» **Problem requirements**
For every line that contains the string "this", pull that line out of the material below.
╔══
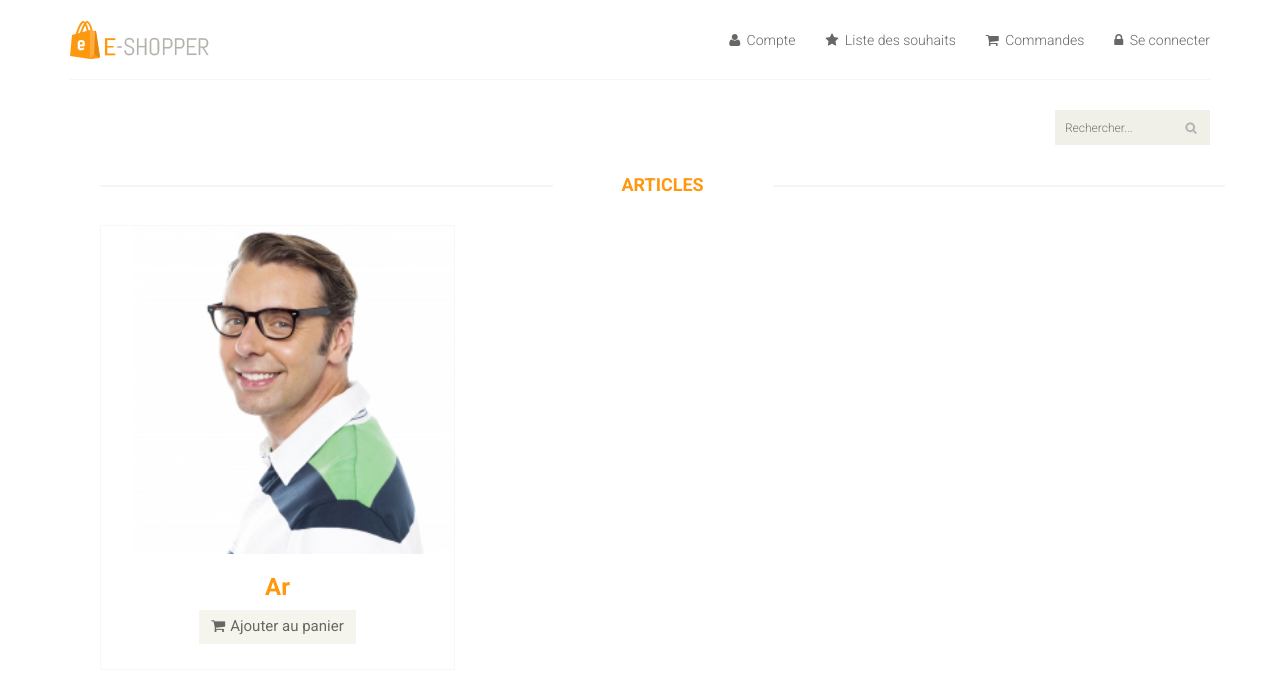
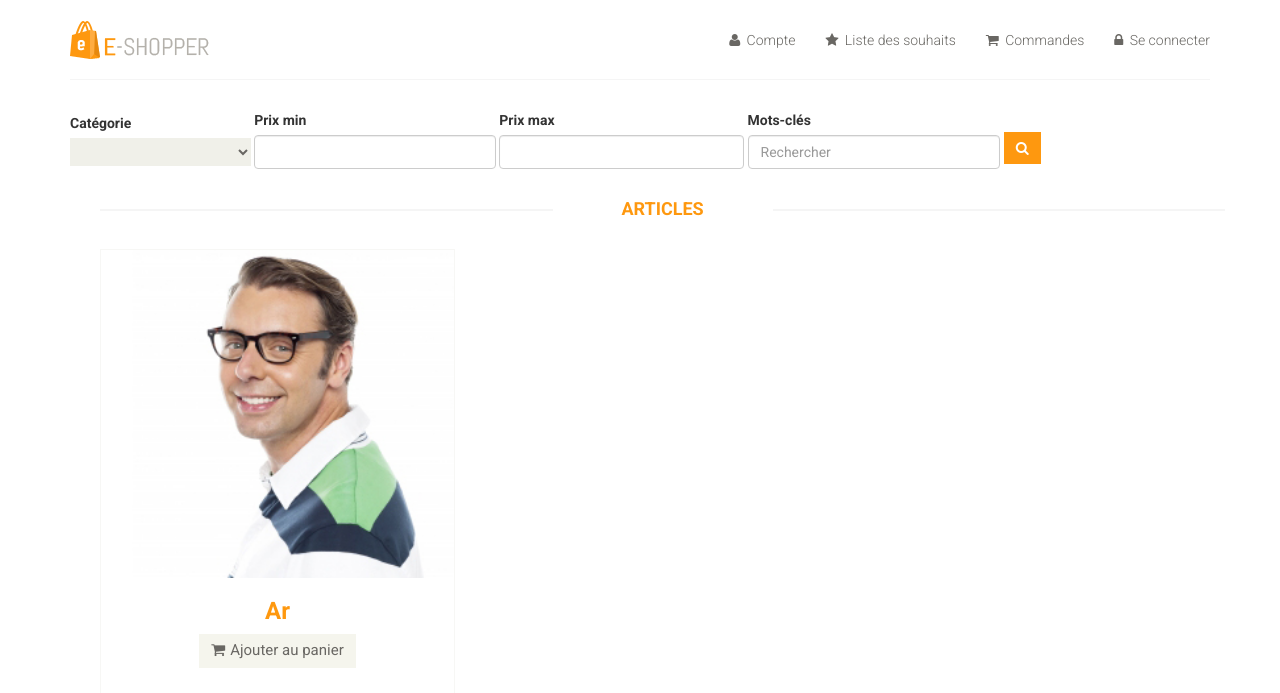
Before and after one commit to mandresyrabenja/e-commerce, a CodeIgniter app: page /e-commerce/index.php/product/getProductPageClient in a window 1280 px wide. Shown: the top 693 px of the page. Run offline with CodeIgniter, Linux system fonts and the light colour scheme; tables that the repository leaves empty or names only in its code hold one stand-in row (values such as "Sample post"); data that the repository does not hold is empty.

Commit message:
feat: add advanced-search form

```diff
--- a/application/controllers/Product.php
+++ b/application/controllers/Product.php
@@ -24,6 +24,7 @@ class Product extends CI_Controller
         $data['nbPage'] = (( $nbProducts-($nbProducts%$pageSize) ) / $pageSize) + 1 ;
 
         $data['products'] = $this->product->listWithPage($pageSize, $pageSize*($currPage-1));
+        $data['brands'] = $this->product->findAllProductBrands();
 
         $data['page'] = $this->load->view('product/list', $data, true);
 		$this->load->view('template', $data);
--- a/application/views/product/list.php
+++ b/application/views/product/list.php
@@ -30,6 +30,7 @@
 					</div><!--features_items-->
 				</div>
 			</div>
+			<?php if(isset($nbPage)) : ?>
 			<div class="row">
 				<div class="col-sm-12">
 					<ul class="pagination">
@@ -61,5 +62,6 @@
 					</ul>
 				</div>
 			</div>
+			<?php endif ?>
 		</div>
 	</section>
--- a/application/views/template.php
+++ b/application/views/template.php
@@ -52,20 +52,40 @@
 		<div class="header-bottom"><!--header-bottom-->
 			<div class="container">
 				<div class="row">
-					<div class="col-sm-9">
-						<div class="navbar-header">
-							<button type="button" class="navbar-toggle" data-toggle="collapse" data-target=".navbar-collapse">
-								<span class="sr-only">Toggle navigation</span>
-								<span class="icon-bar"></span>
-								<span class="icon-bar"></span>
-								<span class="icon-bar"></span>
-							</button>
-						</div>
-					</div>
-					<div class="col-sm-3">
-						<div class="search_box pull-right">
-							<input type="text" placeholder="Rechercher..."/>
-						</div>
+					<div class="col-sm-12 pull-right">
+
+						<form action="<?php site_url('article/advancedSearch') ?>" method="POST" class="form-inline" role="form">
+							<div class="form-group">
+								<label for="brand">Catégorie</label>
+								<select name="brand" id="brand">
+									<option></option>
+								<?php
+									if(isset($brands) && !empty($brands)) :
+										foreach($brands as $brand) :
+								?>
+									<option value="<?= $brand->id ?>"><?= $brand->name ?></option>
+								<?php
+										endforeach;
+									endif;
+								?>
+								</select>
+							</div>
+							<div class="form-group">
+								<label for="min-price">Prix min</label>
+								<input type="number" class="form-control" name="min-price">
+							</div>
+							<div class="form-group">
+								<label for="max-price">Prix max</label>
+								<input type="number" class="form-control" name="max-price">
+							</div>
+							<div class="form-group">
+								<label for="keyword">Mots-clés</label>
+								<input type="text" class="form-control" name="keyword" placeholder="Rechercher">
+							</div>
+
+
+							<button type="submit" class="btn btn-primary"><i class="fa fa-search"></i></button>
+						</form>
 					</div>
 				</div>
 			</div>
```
╚══
╔══
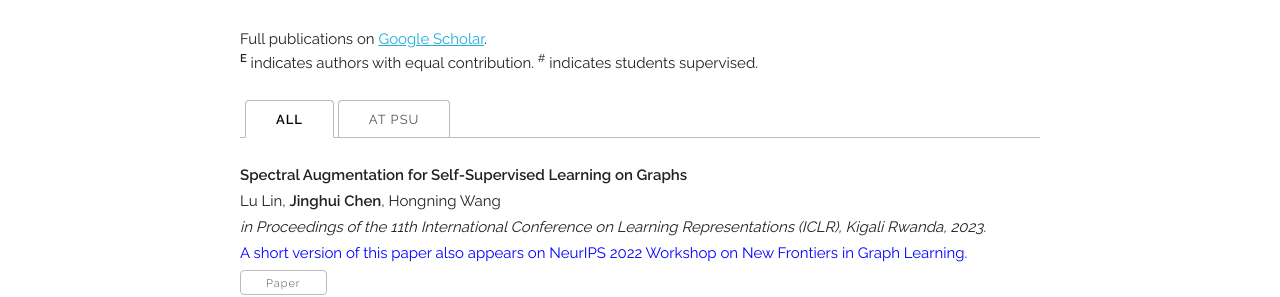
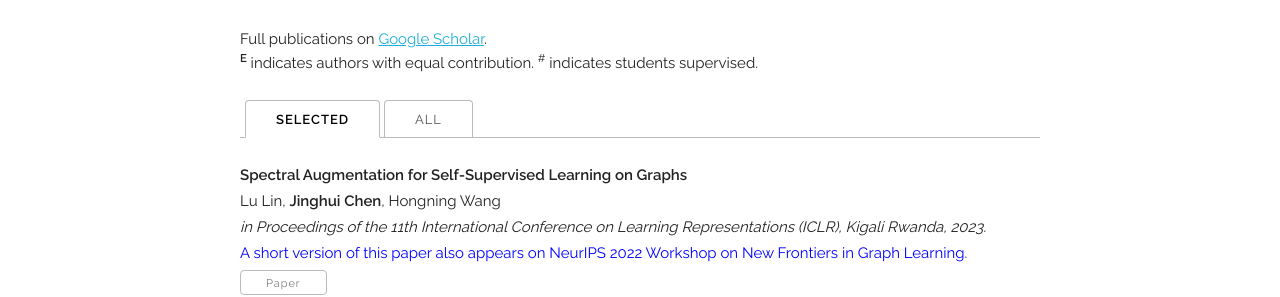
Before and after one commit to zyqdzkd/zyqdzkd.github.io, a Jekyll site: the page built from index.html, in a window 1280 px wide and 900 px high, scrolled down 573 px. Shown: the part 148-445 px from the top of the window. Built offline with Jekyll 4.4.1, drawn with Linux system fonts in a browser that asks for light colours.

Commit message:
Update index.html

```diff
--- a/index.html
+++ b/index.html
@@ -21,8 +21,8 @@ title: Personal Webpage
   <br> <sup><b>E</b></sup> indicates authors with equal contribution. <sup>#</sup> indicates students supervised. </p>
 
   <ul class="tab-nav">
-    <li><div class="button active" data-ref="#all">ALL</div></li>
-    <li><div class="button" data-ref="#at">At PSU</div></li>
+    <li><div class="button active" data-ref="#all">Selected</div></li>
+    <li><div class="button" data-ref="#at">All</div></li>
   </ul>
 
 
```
╚══
╔══
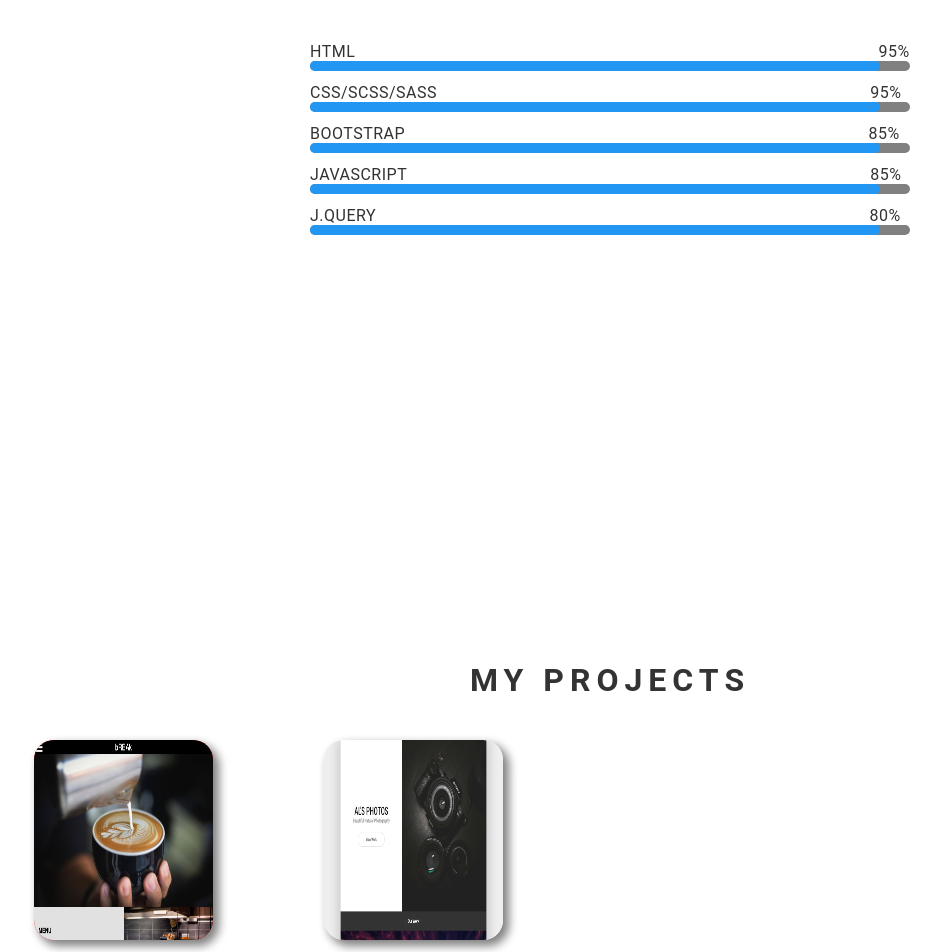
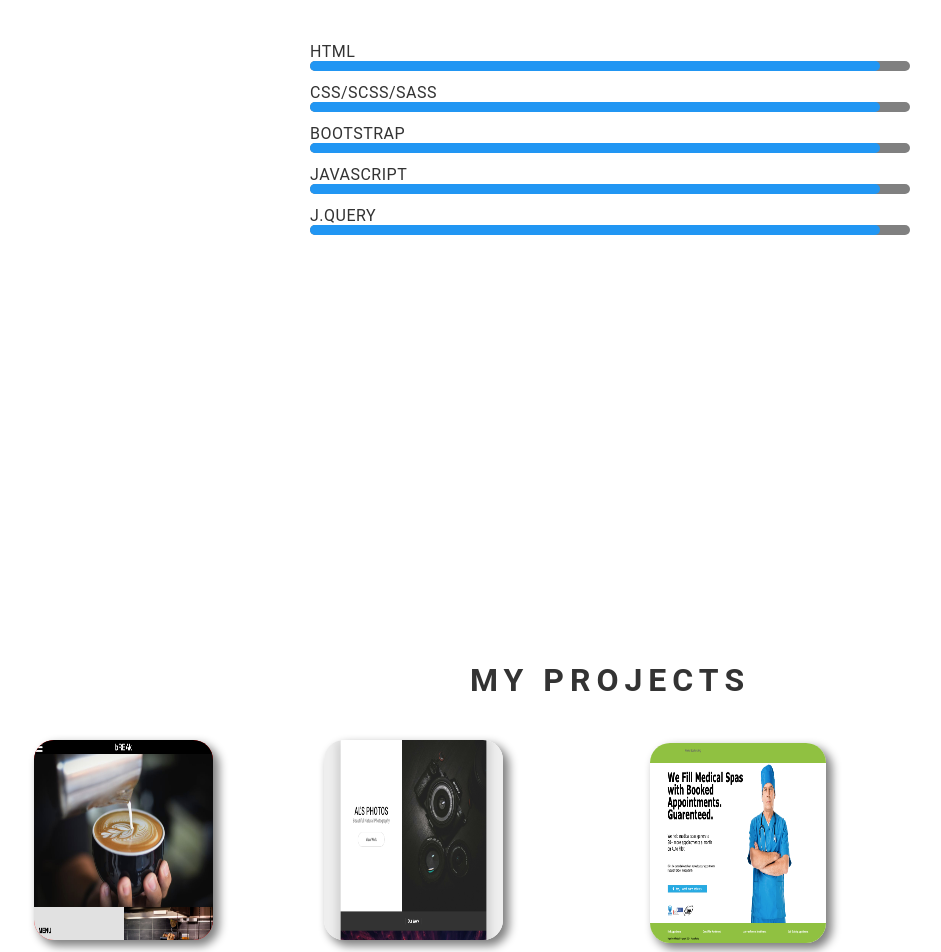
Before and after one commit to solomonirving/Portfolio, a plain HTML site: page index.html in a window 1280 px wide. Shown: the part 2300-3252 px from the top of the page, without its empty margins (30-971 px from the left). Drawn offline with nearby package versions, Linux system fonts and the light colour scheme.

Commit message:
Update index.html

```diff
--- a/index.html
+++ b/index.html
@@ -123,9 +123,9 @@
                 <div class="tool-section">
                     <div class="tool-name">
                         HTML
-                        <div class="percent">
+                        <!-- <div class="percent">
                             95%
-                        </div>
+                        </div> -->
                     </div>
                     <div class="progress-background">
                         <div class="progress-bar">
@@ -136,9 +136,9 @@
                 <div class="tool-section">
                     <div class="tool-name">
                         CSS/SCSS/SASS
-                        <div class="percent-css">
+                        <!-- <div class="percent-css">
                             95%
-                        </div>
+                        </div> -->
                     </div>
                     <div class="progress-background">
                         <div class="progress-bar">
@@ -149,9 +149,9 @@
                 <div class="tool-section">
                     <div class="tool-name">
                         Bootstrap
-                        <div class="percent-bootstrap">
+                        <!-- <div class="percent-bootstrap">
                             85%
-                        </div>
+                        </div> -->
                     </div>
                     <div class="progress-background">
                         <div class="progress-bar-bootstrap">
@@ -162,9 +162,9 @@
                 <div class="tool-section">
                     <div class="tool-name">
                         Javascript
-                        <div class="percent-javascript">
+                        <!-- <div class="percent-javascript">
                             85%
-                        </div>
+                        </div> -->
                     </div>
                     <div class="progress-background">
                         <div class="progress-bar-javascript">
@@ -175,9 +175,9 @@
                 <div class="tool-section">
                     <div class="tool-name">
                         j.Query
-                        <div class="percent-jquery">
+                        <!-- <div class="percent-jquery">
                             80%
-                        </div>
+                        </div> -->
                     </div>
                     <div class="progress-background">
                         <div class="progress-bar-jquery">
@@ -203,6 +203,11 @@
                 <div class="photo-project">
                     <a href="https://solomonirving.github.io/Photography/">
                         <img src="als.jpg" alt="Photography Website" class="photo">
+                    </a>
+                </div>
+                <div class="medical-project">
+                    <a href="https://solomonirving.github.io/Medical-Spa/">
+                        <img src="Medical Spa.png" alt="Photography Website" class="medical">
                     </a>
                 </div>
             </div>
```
╚══
» **Response area**
         $data['products'] = $this->product->listWithPage($pageSize, $pageSize*($currPage-1));
+        $data['brands'] = $this->product->findAllProductBrands();
         $data['page'] = $this->load->view('product/list', $data, true);
 		$this->load->view('template', $data);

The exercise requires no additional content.